◆ **DATASET EXCERPTS**:
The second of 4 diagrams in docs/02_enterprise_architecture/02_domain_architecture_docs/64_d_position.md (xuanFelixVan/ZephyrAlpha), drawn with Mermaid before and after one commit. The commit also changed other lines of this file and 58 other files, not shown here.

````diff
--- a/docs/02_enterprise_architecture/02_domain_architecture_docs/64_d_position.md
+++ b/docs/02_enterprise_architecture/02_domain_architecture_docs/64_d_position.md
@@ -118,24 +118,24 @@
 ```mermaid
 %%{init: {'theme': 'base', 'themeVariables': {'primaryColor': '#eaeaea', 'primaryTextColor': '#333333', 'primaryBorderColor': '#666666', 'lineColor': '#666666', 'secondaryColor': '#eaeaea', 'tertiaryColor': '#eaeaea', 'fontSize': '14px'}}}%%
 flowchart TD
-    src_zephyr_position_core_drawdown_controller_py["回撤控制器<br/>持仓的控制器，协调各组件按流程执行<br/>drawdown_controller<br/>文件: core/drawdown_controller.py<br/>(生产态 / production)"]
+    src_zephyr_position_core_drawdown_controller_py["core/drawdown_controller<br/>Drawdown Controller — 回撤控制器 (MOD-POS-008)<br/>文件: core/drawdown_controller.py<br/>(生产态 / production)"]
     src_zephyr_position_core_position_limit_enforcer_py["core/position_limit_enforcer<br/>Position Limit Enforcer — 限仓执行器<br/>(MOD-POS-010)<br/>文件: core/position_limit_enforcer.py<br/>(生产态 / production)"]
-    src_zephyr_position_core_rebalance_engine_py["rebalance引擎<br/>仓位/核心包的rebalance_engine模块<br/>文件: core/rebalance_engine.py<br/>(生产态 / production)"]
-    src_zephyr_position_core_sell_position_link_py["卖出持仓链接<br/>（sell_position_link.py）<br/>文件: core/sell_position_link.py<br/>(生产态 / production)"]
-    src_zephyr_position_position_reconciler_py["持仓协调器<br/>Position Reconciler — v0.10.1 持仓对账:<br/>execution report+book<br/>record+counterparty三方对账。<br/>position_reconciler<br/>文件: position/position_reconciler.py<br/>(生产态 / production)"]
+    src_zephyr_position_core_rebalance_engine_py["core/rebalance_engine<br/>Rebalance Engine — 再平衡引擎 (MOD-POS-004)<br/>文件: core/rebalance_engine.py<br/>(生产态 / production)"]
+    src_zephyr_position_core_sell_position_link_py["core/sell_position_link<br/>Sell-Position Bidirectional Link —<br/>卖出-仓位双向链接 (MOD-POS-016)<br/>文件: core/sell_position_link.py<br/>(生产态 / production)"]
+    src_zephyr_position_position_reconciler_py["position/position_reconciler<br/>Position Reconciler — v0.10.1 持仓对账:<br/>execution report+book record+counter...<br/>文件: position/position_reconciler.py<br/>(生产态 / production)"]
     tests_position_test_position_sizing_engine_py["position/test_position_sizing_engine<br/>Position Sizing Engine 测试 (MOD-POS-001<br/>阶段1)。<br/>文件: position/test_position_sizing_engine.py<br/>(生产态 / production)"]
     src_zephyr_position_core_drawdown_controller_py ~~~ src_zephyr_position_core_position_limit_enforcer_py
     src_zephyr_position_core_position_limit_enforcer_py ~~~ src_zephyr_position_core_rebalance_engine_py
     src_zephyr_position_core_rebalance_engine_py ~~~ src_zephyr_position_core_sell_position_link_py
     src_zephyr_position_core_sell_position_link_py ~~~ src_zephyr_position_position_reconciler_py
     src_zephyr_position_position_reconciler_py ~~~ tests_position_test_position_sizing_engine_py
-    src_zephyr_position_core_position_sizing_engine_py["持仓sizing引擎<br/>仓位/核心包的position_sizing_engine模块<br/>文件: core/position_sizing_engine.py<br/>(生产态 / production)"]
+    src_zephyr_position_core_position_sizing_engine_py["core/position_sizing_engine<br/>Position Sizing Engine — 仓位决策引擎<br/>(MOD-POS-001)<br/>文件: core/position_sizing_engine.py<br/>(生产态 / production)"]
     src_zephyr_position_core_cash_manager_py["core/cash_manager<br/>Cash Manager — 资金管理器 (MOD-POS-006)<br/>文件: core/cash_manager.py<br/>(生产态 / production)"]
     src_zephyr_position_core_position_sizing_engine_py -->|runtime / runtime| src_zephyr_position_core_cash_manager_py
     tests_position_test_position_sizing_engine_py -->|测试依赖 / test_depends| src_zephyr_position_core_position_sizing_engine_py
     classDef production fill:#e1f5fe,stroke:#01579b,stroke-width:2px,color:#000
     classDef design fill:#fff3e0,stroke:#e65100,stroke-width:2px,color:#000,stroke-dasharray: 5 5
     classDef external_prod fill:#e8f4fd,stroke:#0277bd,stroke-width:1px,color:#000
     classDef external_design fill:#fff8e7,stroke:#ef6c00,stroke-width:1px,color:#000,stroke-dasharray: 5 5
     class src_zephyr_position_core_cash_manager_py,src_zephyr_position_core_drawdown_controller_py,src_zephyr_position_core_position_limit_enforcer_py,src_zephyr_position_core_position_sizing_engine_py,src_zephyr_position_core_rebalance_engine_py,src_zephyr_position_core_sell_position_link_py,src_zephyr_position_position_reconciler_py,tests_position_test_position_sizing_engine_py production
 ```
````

◆ **EXERCISE REQUIREMENTS**: Answer with one number only, the count of lines in the listing that hold the word "docs".

◆ **ANSWER TO THIS PROBLEM**: 3